A 45-year-old man accused by the Israeli government of funding terrorist activity in the West Bank will be released Sunday on $3,500 bail, his lawyer told relatives Thursday. Hasan Hajmohammad, co-founder of the Islamic charity Baitulmaal, was stopped by military officials at an Israeli checkpoint in the West Bank and was taken into an Israeli detention center April 3, said his brother, Abdullah Hajmohammad, who was interpreting for his brother's attorney Wisam Ighbaria. In a telephone interview with The Associated Press, Abdullah Hajmohammad said from the West Bank that Israeli military officials last week charged his brother with funding a terrorist organization after he transferred $20,000 from a US bank to The Charity Association of Jenin, based in the West Bank, in 2003. The Israeli government said it would not comment until after the trial. Hasan Hajmohammad has been detained in the Sharon Prison for about three months. Even after he posts bail, he must remain in the country to face trial on the charges, his brother said. According to the Israeli government, The Charity Association of Jenin was outlawed in 2002 because it was a front for the Palestinian terrorist group Hamas. The group's director was Jamal Abu Hija, a suspected Hamas operative who was arrested in 2002. But Abdullah Hajmohammad said the $20,000 was used to help pay for the slaughtering of animals for an Eid celebration, an annual Islamic holy celebration. "This is not supporting terrorist activity at all," Abdullah Hajmohammad said. "I feel that my brother knows this association helps poor people.

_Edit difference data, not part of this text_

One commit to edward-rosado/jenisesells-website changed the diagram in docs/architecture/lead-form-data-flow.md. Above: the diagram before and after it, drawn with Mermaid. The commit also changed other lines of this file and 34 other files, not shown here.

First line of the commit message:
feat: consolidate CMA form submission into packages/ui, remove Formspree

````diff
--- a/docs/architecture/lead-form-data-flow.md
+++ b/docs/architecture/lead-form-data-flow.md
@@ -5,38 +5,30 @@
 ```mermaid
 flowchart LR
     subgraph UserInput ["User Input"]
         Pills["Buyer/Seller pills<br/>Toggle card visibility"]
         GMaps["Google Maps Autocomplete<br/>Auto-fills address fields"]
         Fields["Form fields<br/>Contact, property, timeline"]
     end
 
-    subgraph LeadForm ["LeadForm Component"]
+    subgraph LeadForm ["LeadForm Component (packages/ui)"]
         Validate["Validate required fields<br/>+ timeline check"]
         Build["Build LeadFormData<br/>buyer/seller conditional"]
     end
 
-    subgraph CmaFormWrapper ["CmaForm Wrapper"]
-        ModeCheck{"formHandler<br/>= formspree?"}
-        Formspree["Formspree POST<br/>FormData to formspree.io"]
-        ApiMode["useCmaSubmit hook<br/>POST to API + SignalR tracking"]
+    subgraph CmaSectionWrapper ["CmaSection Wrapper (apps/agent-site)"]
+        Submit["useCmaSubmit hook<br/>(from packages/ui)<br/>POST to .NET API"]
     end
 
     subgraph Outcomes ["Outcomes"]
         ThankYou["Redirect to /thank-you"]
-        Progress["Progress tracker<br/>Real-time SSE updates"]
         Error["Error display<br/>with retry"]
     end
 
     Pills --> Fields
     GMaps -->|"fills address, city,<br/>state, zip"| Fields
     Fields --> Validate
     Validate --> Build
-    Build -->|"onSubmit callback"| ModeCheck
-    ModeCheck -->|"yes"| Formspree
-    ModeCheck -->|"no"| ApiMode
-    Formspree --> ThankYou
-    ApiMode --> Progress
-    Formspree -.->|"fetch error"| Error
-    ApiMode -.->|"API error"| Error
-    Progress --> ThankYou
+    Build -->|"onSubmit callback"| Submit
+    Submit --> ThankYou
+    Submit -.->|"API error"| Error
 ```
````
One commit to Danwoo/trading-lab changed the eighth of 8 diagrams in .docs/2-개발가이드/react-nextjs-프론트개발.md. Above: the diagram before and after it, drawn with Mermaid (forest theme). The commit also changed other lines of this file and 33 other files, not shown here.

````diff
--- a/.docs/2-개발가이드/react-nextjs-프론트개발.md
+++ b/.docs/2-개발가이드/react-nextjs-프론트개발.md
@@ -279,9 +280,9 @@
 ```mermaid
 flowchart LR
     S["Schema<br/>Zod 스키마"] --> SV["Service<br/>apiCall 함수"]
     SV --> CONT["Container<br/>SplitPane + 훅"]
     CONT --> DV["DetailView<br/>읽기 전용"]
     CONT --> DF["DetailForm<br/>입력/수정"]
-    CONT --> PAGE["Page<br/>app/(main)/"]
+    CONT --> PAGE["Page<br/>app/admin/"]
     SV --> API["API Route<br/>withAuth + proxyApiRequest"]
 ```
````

He doesn't know any other activities about this association." Hasan Hajmohammad had been doing charity work through parts of Africa and Pakistan, said Therlyn Bibi, president of Baitulmaal. He traveled to Jordan to visit family and was crossing the Jordan-Israel border to see his brother in the West Bank when he was stopped by Israeli military officials, Bibi said. "This man has never done anything except help people," she said. "This is why I can't imagine seeing him there, because he's such a good guy." Though Hasan Hajmohammad is a Jordanian citizen, he and his wife had been in the process of getting their American citizenship, Bibi said. He has lived in Texas since 1989 and has twin 6-year-old daughters who are US citizens. His wife and daughters have been in Jordan since May but have been unable to visit him. Bibi said because of Hajmohammad's citizenship status, US authorities were unable to help him. "It is important for any government dealing with the threat of terrorism to monitor the methods by which those terror groups are funded," said Caren Panzer, spokeswoman for the Israel Consul-General to the Southwest.